Assigned task
Tell how many lines of the material below hold "overview". The reply is that number alone.
===============
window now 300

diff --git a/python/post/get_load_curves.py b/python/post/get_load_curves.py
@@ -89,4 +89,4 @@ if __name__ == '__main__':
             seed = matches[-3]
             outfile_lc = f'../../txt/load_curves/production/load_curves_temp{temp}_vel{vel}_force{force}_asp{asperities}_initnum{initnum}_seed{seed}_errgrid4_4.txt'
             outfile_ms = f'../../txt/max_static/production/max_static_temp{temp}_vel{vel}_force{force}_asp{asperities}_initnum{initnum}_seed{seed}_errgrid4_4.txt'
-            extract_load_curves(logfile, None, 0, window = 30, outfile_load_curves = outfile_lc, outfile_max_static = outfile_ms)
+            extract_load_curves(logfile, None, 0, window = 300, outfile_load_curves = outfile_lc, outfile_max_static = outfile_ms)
===============
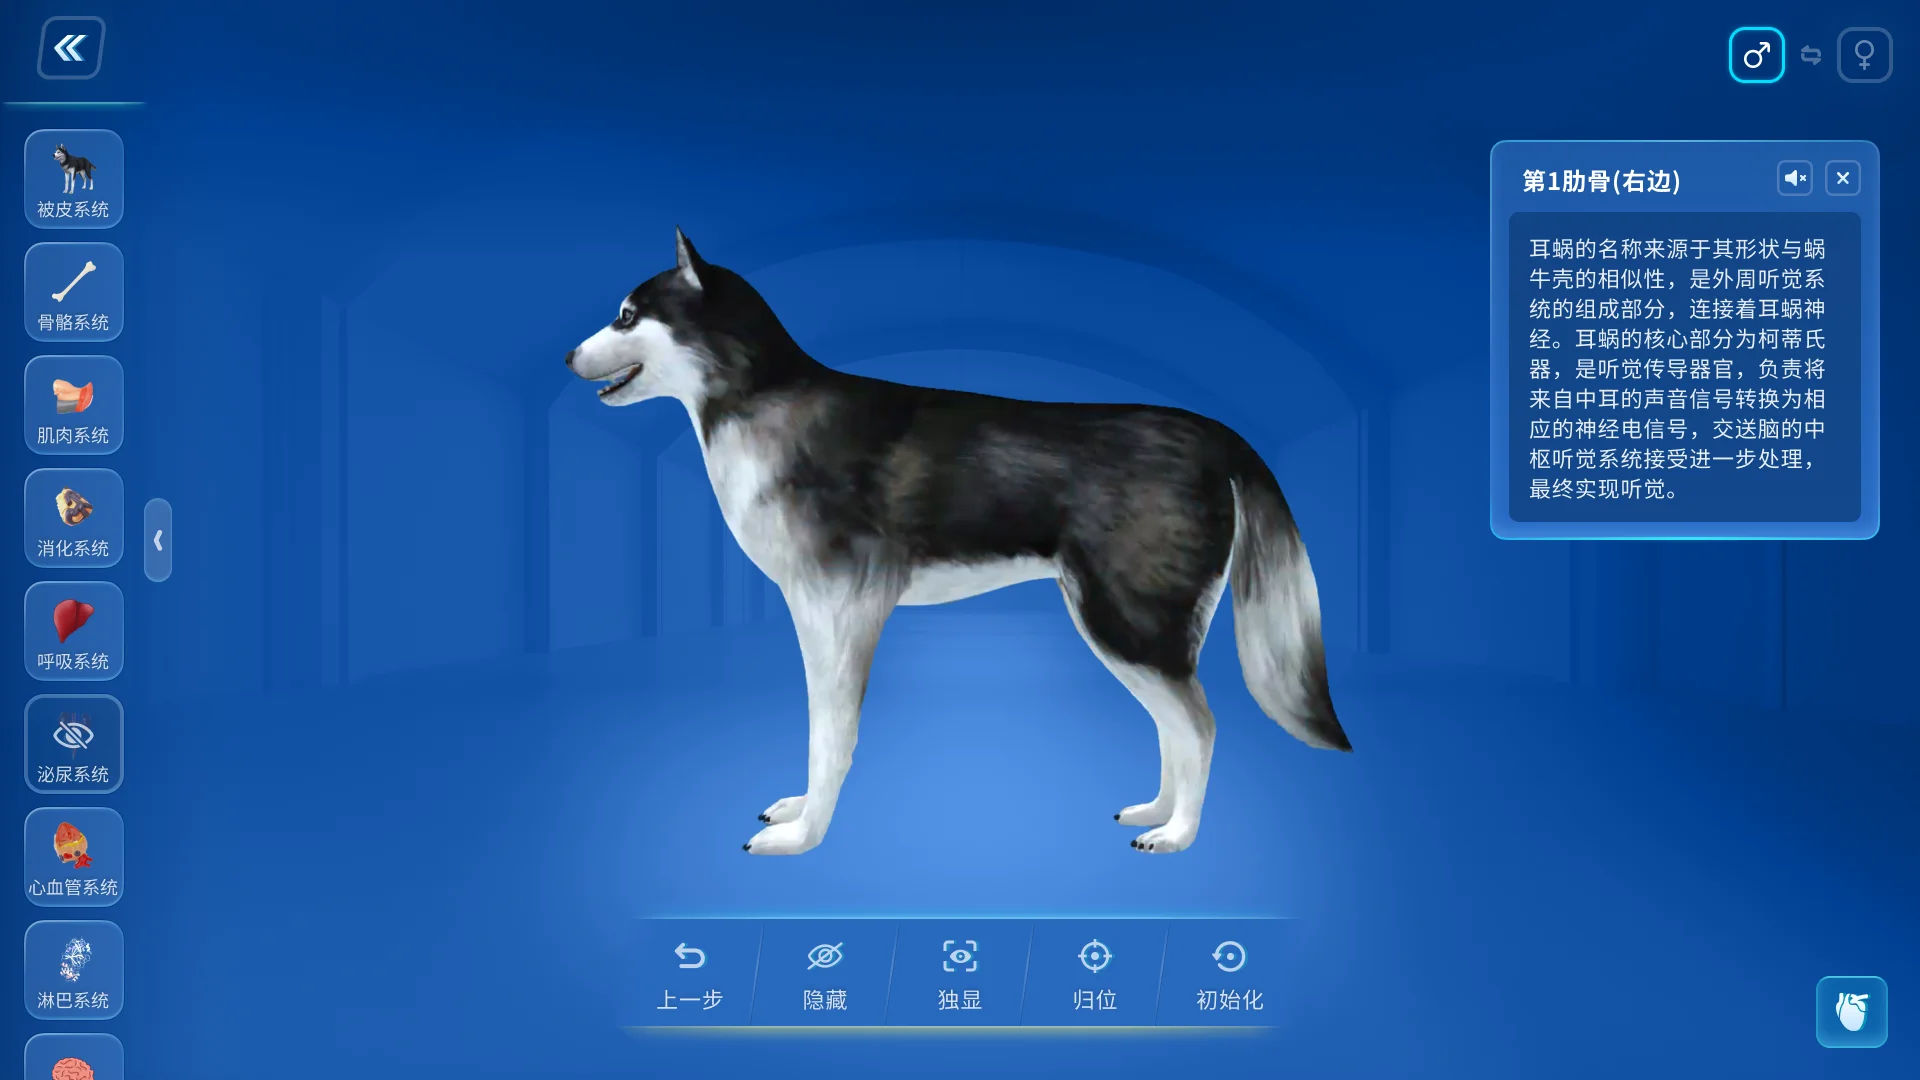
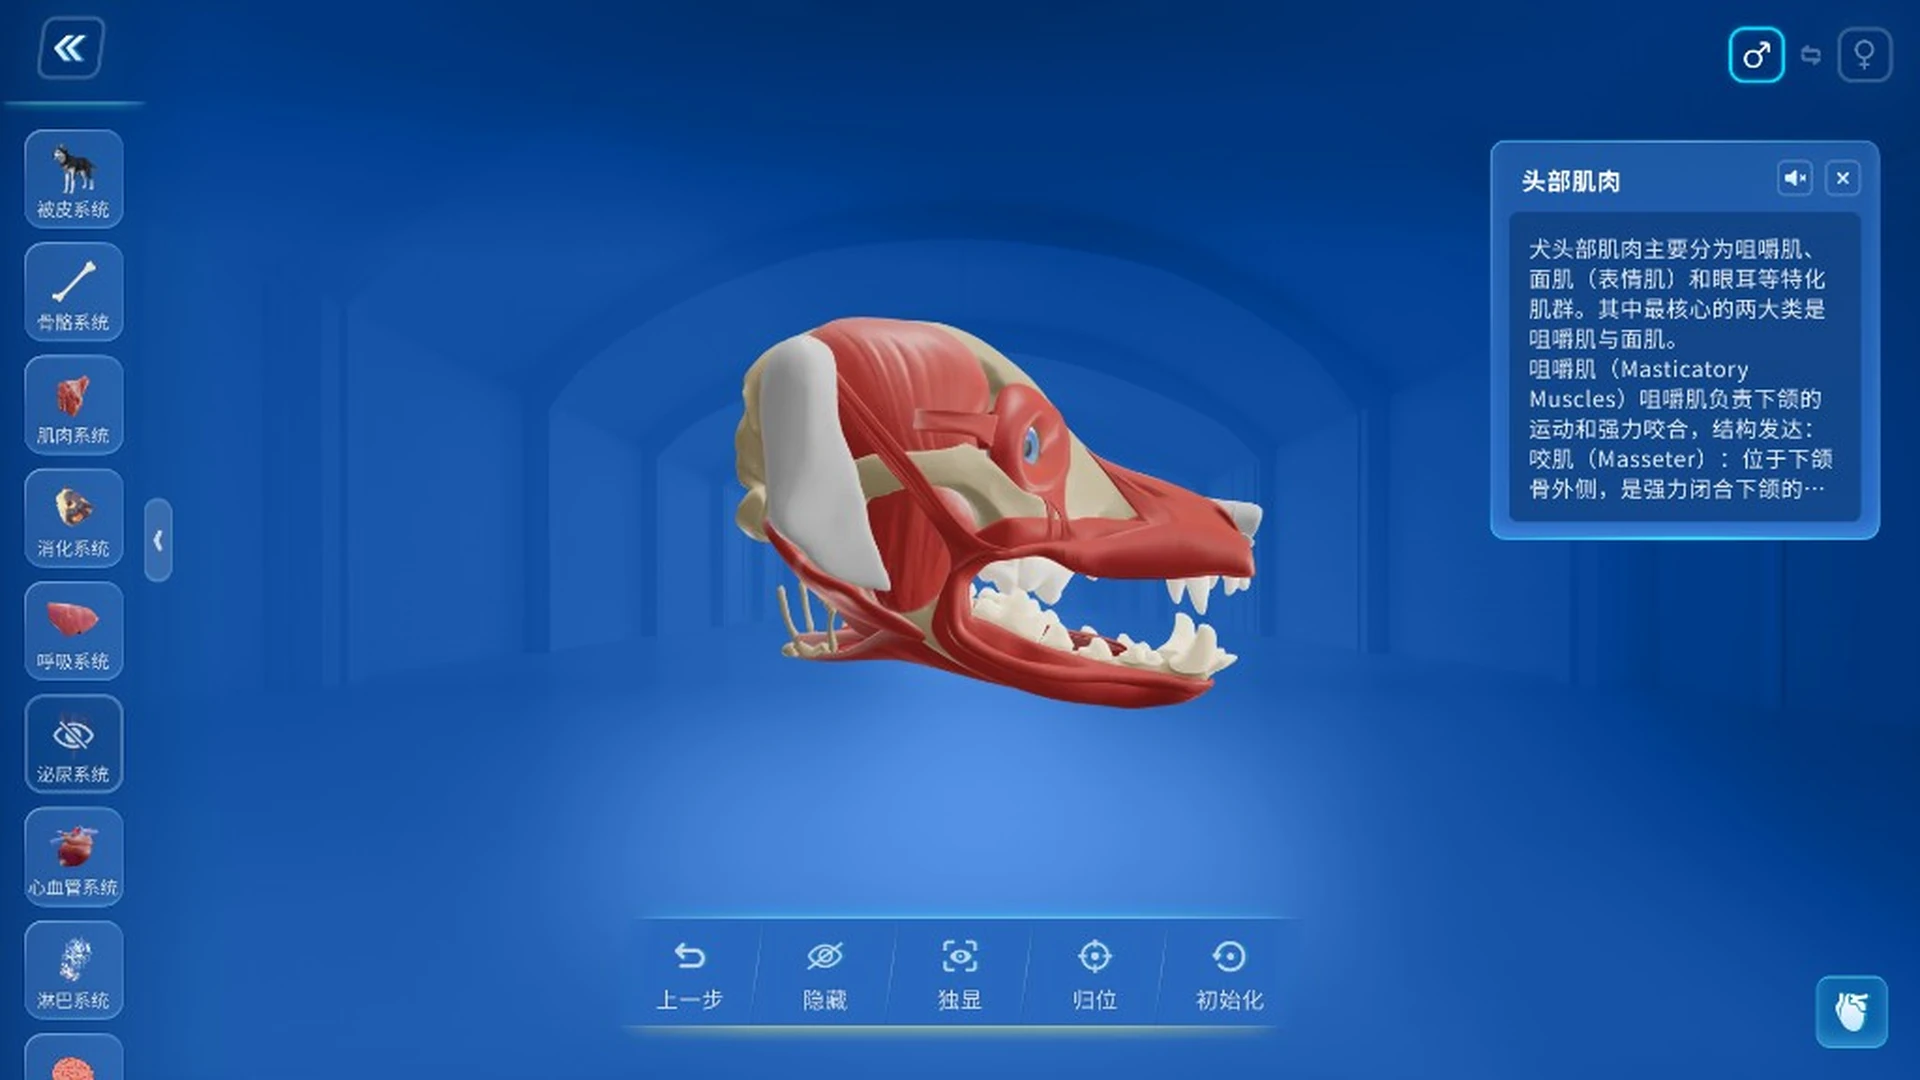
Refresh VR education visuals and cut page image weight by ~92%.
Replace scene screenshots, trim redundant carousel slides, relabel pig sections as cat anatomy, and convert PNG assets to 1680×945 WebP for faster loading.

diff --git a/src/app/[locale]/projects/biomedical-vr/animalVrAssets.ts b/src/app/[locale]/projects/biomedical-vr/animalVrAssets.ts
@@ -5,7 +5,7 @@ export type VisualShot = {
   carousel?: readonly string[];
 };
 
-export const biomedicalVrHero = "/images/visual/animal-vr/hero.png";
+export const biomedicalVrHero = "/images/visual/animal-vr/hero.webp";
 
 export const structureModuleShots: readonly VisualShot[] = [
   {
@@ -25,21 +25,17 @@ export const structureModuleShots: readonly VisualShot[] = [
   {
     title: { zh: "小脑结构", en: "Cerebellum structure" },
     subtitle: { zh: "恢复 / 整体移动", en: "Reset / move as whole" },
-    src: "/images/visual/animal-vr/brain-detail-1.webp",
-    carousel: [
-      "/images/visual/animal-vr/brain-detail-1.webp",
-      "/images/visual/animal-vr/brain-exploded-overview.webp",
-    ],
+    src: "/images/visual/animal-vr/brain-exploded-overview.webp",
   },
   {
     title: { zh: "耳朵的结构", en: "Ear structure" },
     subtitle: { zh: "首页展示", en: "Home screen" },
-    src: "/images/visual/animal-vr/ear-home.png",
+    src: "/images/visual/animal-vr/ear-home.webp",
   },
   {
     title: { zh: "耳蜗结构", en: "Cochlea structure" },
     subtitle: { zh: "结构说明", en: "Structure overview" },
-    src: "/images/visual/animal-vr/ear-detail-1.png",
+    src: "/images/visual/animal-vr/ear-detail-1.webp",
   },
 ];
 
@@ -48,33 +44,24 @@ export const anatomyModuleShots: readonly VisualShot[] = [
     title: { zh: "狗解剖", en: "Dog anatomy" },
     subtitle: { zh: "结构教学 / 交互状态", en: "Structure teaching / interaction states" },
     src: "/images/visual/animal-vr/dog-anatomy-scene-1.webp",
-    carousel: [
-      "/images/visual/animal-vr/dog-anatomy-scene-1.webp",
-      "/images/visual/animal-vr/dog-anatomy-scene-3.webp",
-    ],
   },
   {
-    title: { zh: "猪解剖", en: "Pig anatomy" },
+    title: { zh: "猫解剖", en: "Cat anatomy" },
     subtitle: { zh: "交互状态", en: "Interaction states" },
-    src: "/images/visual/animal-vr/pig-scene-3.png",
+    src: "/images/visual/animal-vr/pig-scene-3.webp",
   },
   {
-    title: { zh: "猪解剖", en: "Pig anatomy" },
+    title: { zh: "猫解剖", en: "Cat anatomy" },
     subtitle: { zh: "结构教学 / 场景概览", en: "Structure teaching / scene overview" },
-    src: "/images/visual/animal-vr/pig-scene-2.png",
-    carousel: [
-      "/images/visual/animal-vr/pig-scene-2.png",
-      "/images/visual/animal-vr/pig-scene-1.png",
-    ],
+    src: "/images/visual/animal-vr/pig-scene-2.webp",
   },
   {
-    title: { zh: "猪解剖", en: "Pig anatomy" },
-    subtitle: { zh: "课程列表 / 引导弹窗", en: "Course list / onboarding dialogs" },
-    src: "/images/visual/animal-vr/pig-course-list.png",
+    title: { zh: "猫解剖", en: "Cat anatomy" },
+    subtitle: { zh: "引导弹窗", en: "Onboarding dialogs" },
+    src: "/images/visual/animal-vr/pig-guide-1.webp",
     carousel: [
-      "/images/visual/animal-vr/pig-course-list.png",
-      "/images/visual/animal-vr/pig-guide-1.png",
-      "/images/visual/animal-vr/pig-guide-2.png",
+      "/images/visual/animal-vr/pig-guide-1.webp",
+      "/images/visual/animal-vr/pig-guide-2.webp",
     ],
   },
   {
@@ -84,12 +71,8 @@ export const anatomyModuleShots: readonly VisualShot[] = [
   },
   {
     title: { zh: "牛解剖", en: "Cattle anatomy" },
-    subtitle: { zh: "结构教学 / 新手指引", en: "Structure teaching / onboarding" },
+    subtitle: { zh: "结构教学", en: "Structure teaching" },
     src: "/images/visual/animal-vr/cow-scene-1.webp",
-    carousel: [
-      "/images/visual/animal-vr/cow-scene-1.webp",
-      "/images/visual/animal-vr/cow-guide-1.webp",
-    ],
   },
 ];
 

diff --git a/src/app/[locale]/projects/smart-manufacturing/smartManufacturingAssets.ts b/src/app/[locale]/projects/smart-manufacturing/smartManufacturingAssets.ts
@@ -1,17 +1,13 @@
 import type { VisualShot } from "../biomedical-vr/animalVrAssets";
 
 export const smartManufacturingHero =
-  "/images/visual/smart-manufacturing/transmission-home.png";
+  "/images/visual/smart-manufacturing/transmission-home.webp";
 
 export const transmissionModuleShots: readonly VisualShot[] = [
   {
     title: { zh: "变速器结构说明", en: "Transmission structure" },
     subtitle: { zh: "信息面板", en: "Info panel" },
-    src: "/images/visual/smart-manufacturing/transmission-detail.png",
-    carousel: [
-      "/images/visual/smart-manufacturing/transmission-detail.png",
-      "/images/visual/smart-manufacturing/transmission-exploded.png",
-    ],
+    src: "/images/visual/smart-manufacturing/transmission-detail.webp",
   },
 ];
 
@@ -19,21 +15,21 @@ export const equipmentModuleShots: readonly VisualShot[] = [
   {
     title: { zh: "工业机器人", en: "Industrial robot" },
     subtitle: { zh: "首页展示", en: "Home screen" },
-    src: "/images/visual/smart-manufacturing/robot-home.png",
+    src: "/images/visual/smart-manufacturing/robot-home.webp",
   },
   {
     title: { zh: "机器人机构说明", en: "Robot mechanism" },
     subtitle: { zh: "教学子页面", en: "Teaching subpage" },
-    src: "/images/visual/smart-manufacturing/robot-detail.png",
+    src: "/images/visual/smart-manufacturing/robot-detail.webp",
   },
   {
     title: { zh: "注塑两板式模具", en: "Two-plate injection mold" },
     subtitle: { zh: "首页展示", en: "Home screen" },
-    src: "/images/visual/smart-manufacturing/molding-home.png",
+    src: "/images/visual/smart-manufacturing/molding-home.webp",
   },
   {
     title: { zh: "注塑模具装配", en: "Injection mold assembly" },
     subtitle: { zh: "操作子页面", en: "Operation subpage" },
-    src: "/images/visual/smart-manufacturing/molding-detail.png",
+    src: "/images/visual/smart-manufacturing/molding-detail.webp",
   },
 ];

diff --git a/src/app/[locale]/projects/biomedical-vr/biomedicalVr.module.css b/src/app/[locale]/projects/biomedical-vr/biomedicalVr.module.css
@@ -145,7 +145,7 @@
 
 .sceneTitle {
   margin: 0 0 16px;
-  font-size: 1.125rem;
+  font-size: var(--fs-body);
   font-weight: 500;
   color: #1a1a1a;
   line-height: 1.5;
===============
Expected answer
4